  3. ^ a b California Road Atlas (Map). Thomas Brothers. 2008.
  4. ^ "Article 2 of Chapter 2 of Division 1 of the California Streets and Highways Code". Sacramento: California Office of Legislative Counsel. Retrieved February 6, 2019.
  5. ^ Federal Highway Administration (March 25, 2015). National Highway System: California (North) (PDF) (Map). Scale not given. Washington, DC: Federal Highway Administration. Retrieved October 13, 2017.
  6. ^ Natzke, Stefan; Neathery, Mike & Adderly, Kevin (June 20, 2012). "What is the National Highway System?". National Highway System. Washington, DC: Federal Highway Administration. Retrieved July 1, 2012.
  7. ^ "Article 2.5 of Chapter 2 of Division 1 of the California Streets & Highways Code". California Office of Legislative Counsel. Retrieved February 6, 2019.
  8. ^ California Department of Transportation (September 7, 2011). "Officially Designated State Scenic Highways and Historic Parkways". Sacramento: California Department of Transportation. Retrieved October 13, 2017.
  9. ^ Trails and Roads: De Anza Trail last retrieved March 6, 2007.
  10. ^ California Highway 68, America's Lost Roads
  11. ^ A TROUBLED BEAUTY Highway 68: A road with scenery, history and tragedy, The Salinas Californian, August 4, 2007
  12. ^ a b California Department of Transportation. "State Truck Route List". Sacramento: California Department of Transportation. Archived from the original (XLS file) on June 30, 2015. Retrieved June 30, 2015.
  13. ^ California Department of Transportation, All Traffic Volumes on CSHS, 2005 and 2006
  14. ^ California Department of Transportation, California Numbered Exit Uniform System, State Route 68 Freeway Interchanges, Retrieved on 2009-02-06.

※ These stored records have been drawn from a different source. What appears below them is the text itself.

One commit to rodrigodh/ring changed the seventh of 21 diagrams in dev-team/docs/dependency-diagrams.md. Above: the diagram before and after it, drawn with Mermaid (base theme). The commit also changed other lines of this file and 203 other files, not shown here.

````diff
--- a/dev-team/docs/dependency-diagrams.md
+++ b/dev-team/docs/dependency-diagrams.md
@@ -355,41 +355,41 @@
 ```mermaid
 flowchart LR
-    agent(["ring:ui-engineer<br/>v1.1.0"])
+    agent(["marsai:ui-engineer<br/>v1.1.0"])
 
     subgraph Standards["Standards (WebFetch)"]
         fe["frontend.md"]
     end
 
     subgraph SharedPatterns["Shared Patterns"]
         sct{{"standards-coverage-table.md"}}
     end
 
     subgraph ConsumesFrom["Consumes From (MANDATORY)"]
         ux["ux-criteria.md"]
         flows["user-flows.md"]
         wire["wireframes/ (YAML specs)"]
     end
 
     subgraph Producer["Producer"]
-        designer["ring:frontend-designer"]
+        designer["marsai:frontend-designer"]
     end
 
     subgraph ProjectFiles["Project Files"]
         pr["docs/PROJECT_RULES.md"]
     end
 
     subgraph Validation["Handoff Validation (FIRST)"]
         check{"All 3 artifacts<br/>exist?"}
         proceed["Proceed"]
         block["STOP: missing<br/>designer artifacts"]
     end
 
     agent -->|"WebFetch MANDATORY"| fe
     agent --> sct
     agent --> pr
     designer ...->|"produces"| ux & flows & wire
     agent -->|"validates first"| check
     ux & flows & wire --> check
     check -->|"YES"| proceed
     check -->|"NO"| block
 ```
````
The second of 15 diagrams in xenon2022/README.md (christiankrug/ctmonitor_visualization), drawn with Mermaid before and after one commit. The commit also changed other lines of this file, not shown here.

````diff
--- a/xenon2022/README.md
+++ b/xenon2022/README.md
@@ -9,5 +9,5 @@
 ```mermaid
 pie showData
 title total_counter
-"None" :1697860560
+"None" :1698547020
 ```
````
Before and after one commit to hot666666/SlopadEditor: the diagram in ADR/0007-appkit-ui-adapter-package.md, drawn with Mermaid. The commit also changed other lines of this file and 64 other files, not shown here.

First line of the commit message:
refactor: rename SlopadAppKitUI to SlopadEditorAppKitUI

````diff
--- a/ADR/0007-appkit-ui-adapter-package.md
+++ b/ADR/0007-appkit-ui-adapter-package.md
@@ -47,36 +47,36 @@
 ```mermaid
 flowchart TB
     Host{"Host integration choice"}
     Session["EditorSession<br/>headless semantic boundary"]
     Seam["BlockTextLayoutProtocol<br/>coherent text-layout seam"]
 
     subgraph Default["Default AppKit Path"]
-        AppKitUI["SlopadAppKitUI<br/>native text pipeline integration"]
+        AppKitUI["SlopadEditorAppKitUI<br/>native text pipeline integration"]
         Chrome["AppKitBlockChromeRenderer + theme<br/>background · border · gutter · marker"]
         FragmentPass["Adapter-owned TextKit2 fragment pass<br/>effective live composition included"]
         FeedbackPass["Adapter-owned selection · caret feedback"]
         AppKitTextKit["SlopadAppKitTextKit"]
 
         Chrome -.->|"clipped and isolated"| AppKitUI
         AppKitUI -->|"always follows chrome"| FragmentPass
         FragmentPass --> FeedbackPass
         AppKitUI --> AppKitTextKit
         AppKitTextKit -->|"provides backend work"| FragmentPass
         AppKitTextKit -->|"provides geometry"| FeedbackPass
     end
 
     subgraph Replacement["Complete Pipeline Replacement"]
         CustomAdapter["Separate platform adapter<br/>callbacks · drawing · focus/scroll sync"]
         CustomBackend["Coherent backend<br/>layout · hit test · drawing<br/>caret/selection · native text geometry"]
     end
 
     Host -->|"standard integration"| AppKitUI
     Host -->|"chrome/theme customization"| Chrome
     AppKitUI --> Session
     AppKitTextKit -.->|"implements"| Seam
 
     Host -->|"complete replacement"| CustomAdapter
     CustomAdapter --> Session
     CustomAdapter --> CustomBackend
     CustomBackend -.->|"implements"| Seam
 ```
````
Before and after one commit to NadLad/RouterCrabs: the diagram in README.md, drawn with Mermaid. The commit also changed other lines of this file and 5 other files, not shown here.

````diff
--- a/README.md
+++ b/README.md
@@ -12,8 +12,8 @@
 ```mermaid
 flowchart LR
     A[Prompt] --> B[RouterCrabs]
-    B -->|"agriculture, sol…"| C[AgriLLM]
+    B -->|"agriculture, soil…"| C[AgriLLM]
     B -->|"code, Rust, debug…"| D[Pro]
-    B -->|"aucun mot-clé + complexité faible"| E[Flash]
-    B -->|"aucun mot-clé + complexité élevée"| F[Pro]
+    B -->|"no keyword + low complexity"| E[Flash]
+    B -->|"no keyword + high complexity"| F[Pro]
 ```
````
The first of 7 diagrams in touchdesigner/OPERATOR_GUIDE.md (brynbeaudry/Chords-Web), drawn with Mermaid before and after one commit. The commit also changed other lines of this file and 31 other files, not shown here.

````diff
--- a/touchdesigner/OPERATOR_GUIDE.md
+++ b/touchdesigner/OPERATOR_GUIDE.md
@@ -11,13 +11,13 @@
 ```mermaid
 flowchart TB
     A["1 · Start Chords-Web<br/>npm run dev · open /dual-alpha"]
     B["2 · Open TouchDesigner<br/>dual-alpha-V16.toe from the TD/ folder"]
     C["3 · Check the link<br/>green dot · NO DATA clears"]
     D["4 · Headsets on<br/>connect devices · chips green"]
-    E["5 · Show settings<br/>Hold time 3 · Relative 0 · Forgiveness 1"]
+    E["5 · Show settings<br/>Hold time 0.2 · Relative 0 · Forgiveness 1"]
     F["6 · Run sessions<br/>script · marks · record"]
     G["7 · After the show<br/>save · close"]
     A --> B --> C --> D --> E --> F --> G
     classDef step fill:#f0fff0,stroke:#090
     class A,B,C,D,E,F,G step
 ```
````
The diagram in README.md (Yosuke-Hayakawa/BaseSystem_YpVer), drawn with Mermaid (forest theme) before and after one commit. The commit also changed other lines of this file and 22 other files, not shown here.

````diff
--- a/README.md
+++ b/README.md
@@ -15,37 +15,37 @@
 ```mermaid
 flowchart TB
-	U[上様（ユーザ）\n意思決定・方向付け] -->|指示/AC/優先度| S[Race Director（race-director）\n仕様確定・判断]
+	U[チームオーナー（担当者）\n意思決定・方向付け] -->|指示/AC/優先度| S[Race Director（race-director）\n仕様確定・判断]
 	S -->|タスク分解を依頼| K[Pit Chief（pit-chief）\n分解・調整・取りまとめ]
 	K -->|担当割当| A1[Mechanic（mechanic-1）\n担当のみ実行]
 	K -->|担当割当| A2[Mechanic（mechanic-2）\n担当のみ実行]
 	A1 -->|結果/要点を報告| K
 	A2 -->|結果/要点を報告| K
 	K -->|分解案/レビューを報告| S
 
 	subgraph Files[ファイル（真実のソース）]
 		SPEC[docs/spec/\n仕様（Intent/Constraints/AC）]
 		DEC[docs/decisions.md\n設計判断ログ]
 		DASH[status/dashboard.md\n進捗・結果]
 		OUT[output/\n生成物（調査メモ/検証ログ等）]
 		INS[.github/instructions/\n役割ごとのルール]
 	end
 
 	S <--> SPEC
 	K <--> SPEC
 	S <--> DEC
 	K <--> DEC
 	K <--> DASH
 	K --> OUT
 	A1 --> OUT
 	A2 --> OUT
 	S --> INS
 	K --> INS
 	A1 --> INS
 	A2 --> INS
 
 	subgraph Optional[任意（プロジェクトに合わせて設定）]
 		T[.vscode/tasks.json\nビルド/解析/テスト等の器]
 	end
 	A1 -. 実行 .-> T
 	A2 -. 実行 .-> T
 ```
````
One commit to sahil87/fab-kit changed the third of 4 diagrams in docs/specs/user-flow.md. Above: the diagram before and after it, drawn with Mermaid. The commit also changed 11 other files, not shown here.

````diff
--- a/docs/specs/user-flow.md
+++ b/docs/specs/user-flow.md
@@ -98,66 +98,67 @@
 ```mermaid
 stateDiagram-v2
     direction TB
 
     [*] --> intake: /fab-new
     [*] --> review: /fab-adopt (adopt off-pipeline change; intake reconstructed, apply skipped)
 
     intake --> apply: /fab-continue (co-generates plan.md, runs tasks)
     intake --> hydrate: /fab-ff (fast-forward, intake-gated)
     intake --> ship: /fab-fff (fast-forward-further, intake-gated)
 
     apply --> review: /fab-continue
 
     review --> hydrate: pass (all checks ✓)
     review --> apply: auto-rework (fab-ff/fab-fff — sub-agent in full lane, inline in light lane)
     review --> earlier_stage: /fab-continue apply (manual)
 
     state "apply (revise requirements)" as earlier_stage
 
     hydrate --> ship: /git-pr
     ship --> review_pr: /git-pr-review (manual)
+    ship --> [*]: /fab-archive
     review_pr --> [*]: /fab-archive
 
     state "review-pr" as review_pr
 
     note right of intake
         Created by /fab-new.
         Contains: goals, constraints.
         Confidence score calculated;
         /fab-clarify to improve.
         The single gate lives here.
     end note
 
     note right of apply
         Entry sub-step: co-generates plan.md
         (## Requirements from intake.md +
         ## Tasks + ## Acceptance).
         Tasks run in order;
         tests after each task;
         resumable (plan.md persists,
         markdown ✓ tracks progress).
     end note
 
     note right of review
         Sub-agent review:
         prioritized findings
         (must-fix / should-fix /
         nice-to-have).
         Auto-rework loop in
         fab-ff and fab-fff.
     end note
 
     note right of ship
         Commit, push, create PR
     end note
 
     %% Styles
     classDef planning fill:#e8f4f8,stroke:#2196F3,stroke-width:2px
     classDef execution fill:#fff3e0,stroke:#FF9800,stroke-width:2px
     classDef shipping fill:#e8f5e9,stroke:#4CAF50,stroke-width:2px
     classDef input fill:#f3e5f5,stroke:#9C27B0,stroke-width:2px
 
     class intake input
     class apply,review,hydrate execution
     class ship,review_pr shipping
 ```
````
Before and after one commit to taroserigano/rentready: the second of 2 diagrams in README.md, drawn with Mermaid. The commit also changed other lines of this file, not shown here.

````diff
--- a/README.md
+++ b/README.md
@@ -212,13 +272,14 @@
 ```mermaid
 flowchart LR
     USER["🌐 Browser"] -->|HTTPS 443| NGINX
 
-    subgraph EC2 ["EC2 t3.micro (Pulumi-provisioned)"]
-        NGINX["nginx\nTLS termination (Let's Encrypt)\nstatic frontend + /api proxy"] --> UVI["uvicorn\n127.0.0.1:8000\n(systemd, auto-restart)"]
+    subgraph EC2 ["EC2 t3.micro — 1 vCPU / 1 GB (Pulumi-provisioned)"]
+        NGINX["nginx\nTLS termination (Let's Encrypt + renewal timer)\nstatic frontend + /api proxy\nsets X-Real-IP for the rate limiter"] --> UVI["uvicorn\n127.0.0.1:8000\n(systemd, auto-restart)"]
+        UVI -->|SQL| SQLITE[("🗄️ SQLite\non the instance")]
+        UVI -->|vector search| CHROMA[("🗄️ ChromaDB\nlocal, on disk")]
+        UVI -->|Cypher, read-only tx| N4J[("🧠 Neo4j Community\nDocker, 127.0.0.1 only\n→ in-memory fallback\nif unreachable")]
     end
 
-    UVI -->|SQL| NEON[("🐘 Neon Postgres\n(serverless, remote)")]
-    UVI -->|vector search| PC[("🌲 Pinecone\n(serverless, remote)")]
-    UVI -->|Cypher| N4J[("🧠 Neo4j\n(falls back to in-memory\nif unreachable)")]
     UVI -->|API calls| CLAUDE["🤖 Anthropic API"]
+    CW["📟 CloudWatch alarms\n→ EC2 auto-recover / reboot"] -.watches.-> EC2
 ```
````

  15. ^ California Department of Transportation, California Numbered Exit Uniform System, State Route 1 Freeway Interchanges, Retrieved on 2009-02-06.

External linksEdit